– Going to work every day and doing the best we can at our jobs to provide for our families
– Practicing NFP by diligently recording observations and discerning children.
– Overcoming addictions to pornography, alcohol, or even Netflix and social media.
– Working out problems in your marriage when it would be easier to just call it quits.
– Standing up for the unborn, the elderly, and the disabled even when lawmakers seem to be against them.
– Abstaining from sex before marriage, knowing that it requires self-control and that your bodies will speak truth on your wedding day.
– Rejecting the terms of our relativistic culture and living our faith even when it is inconvenient, unpopular, or difficult.
Fortitude can keep families together and marriages strong if we work to cultivate it in our lives. How do we do that, though? Angela Lee Duckworth has her principles of deliberate practice: have a specific goal, have 100% focus, get feedback, and continually refine/reflect on what you need to work on. This blends seamlessly with the call to holiness in our daily lives.
Each day in our spiritual lives we can put into these principles through daily prayer, regularly examining our conscience, practicing charity towards others, and the grace from the Sacraments. We are instructed to regularly examine our conscience, confess our sins, and have contrition for them. We participate in Christ’s sacrifice every time we are at Mass. The Church helps us to grow in virtue not only through the gift of the Spirit but also through the liturgical year.
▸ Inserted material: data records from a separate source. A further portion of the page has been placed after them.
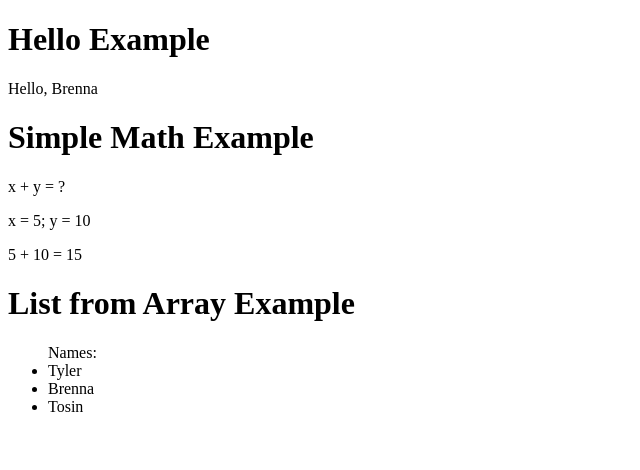
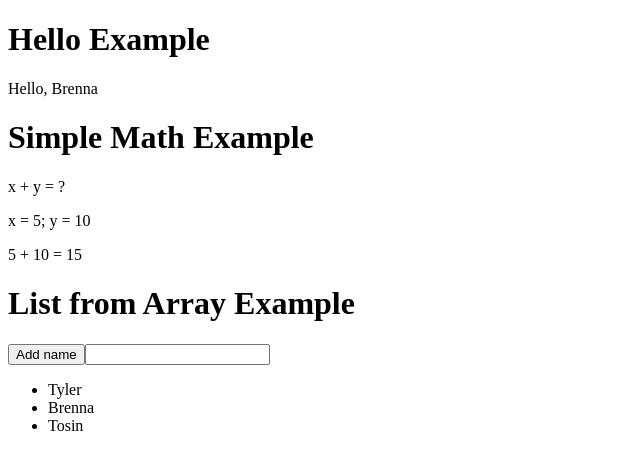
Before and after one commit to bwennuh/learning-vue, a plain HTML site: page index.html in a window 1280 px wide. Shown: the whole page, without its empty margins (0-640 px from the left). Drawn offline with Linux system fonts and the light colour scheme.

Commit message:
✏️  add name to array list only when name input is not empty

```diff
--- a/app.js
+++ b/app.js
@@ -4,13 +4,17 @@ let rootComponent = {
     return {
       myName: "Brenna",
       names: ["Tyler", "Brenna", "Tosin"],
+      newName: "",
       x: 5,
       y: 10,
     }
   },
   methods: {
     addName(name) {
-      this.names.push(name)
+      if (name !== "") {
+        this.names.push(name)
+        this.newName = ""
+      }
     }
   }
 }
--- a/index.html
+++ b/index.html
@@ -18,7 +18,9 @@
         <!-- This is known as declarative programming in HTML -->
 
         <h1>List from Array Example</h1>
-        <ul>Names:
+        <button v-on:click="addName(newName)">Add name</button>
+        <input type="text" v-model="newName" />
+        <ul>
           <li v-for="name in names">
             {{ name }}
           </li>
```
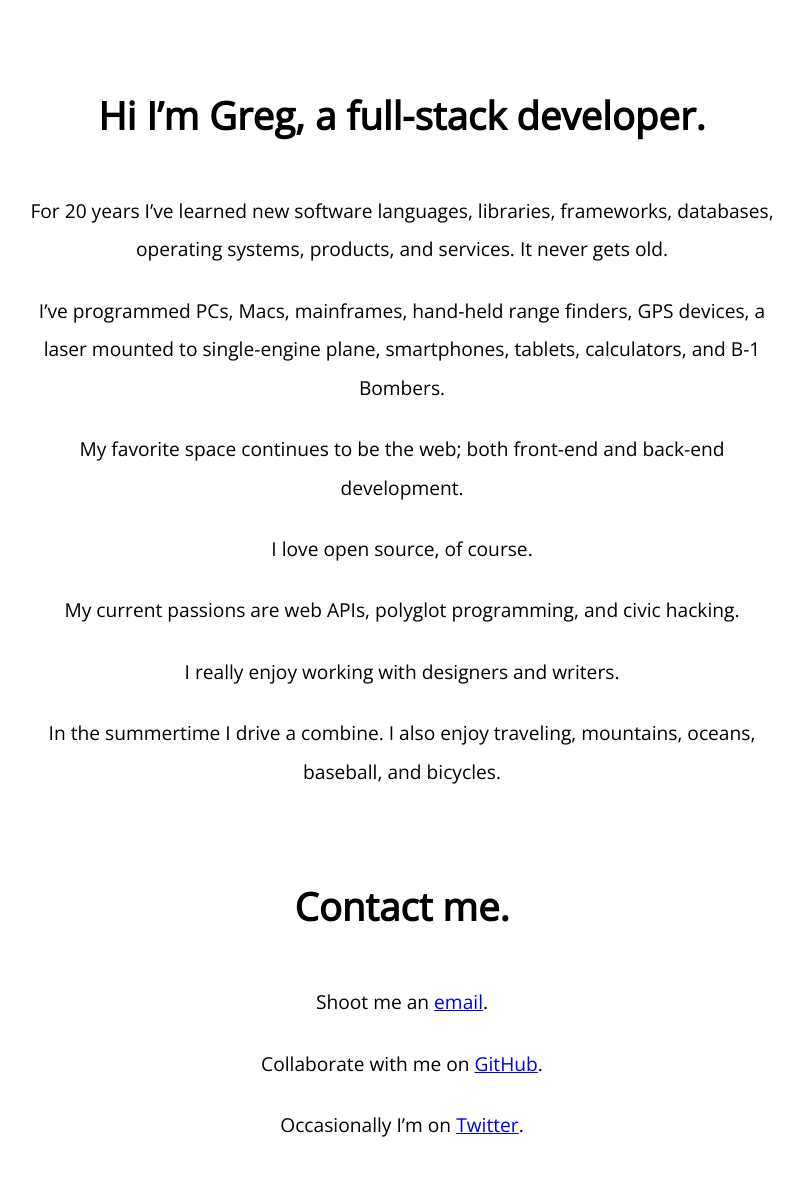
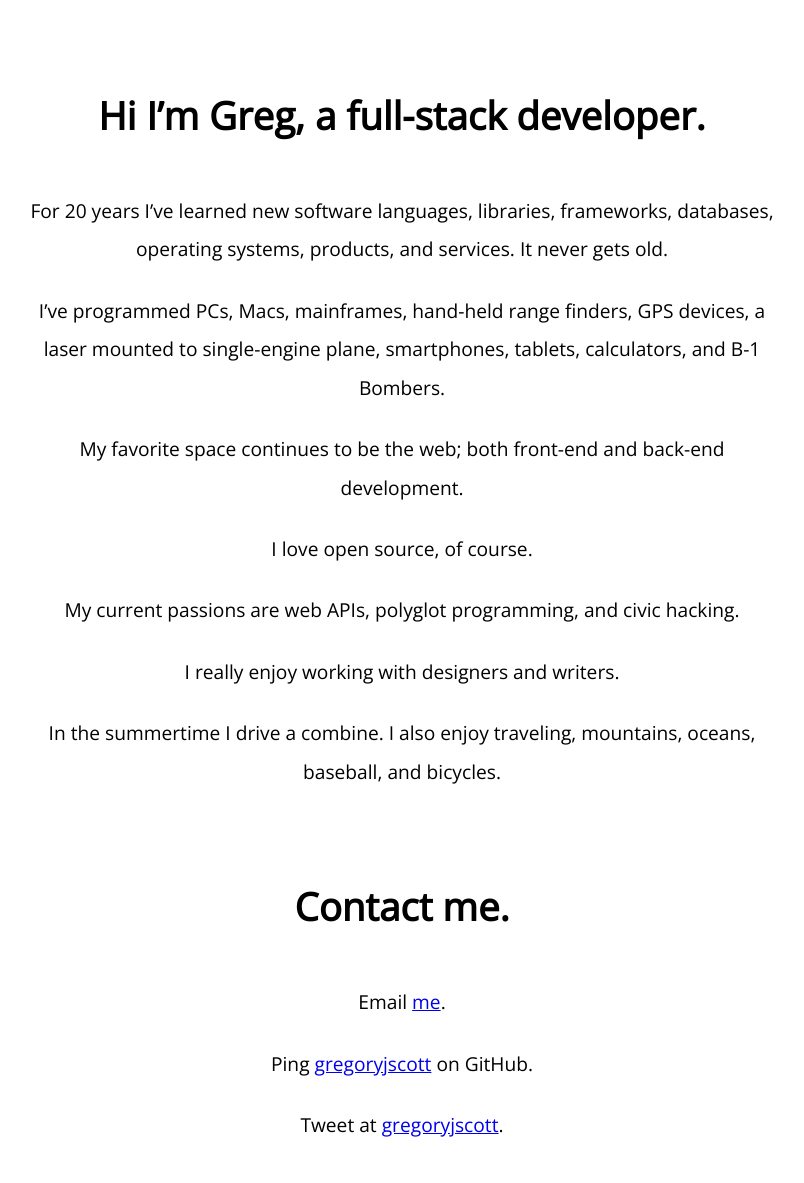
Before and after one commit to gregoryjscott/gregoryjscott.github.io, a Jekyll site: the page built from index.md, in a window 1280 px wide. Shown: the whole page, without its empty margins (238-1042 px from the left). Built offline with Jekyll 4.4.1, drawn with Linux system fonts in a browser that asks for light colours.

Commit message:
Change up contact wording

```diff
--- a/_includes/contact.md
+++ b/_includes/contact.md
@@ -1,7 +1,7 @@
 # Contact me.
 
-Shoot me an [email](mailto:me@gregoryjscott.com).
+Email [me](mailto:me@gregoryjscott.com).
 
-Collaborate with me on [GitHub](https://github.com/gregoryjscott).
+Ping [gregoryjscott](https://github.com/gregoryjscott) on GitHub.
 
-Occasionally I'm on [Twitter](https://twitter.com/gregoryjscott).
+Tweet at [gregoryjscott](https://twitter.com/gregoryjscott).
```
Twice a year in Advent and Lent we have penitential seasons of fasting, almsgiving and prayer. This strengthens our resolve to do good and strive for sanctity when it is not easy or comfortable.
By living a fully Catholic faith, it will make you “successful” in Dr. Angela Duckworth’s sense of the word. You may not be the CEO of a fortune 500 company, but your life will have meaning and you will overcome obstacles. You will have the passion and perseverance to run the race, as St. Paul puts it, knowing that life is a marathon and not a sprint.
Finally, Dr. Duckworth ends with the encouragement that failure is not a permanent condition. Grit is accessible over time if we are practicing it every day. The virtues are only strengthened in our lives when we work out our spiritual muscles. It takes practice and getting up over and over again to grow in fortitude. Know that the Lord never gives up on you! He will forgive you over and over again, and gave us the Sacraments for this very reason!
If we practice Dr. Duckworth’s principles for grit in light of our faith, it could really be transforming. Let’s call on the Holy Spirit, get off our metaphorical couch, and get gritty!